Because propane is a significantly cheaper raw material than propylene, considerable research efforts are being undertaken to develop a process based on the one-step selective oxidation of propane to acrylic acid.[6][7][8][9] Carboxylating ethylene to acrylic acid under supercritical carbon dioxide condition is thermodynamically possible when an efficient catalyst is developed.[10]

Because acrylic acid and its esters have long been valued commercially, many other methods have been developed, but most have been abandoned for economic or environmental reasons. An early method was the hydrocarboxylation of acetylene ("Reppe chemistry"):


This method requires nickel carbonyl and high pressures of carbon monoxide. It[clarification needed] was once manufactured by the hydrolysis of acrylonitrile, which is derived from propene by ammoxidation, but was abandoned[clarification needed] because the method[which?] cogenerates ammonium derivatives. Other now abandoned precursors to acrylic acid include ethenone and ethylene cyanohydrin.[5]

Dow Chemical Company and its partner OPX Biotechnologies are investigating using fermented sugar to produce 3-hydroxypropionic acid (3HP), an acrylic-acid precursor.[11] The goal is to reduce greenhouse-gas emissions.[12]

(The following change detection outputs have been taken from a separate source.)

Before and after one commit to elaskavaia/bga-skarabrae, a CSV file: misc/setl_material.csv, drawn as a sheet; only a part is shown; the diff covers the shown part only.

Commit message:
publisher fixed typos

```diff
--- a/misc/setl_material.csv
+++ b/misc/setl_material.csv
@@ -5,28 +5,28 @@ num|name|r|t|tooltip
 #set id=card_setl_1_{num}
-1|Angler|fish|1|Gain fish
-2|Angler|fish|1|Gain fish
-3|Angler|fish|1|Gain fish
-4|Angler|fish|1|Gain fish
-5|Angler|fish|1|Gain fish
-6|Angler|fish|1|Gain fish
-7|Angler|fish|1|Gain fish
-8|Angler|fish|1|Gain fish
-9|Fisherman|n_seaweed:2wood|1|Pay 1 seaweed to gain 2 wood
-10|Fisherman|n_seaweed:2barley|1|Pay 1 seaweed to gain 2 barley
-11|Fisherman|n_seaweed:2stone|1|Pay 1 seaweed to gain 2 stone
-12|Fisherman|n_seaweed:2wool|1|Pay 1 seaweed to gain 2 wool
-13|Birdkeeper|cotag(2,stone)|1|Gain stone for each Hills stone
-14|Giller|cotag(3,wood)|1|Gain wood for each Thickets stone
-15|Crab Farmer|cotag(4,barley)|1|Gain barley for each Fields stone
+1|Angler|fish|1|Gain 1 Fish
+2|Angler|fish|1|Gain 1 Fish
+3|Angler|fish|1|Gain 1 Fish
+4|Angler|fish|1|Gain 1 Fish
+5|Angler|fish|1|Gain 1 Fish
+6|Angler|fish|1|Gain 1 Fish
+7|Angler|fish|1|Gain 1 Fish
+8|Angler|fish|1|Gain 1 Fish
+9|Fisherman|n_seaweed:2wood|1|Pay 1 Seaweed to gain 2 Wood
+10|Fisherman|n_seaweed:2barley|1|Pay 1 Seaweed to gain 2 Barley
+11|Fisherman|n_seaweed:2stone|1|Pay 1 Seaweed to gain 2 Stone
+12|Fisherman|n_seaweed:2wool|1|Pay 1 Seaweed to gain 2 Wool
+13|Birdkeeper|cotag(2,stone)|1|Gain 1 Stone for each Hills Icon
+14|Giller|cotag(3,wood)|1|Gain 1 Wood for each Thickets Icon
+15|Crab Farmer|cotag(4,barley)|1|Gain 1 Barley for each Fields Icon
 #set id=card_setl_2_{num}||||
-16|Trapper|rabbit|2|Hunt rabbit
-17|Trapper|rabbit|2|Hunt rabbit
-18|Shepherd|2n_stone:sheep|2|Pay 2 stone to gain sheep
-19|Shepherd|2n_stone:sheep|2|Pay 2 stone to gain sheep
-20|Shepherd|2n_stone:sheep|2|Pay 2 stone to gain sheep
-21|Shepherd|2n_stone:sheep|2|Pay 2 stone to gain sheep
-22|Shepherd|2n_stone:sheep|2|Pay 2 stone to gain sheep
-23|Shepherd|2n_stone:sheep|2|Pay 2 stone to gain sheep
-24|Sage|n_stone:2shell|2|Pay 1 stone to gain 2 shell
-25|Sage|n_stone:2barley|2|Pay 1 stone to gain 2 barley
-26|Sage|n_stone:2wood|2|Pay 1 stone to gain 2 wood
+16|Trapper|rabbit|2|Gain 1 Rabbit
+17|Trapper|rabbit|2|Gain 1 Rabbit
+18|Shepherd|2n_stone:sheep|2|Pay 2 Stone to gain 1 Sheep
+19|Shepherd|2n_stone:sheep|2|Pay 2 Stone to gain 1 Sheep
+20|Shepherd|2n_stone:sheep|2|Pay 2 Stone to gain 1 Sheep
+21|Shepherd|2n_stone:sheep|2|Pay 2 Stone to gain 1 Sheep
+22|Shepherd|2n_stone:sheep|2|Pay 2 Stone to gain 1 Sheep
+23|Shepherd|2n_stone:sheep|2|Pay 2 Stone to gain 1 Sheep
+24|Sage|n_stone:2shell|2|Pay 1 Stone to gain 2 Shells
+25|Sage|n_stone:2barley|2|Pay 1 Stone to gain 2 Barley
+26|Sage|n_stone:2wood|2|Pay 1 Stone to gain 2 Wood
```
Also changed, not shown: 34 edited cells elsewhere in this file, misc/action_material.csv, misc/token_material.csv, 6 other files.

Other Languages
azərbaycanca: Akril turşusu
Deutsch: Acrylsäure
Ελληνικά: Προπενικό οξύ
Esperanto: Akrilata acido
français: Acide acrylique
한국어: 아크릴산
հայերեն: Ակրիլաթթու
italiano: Acido acrilico
latviešu: Akrilskābe
lietuvių: Akrilo rūgštis
magyar: Akrilsav
Nederlands: Acrylzuur
日本語: アクリル酸
norsk: Akrylsyre
oʻzbekcha/ўзбекча: Akril kislota
português: Ácido acrílico
română: Acid acrilic
slovenčina: Kyselina akrylová
slovenščina: Akrilna kislina
српски / srpski: Akrilna kiselina
srpskohrvatski / српскохрватски: Akrilna kiselina
svenska: Akrylsyra
Türkçe: Akrilik asit
українська: Акрилова кислота
Tiếng Việt: Axit acrylic
中文: 丙烯酸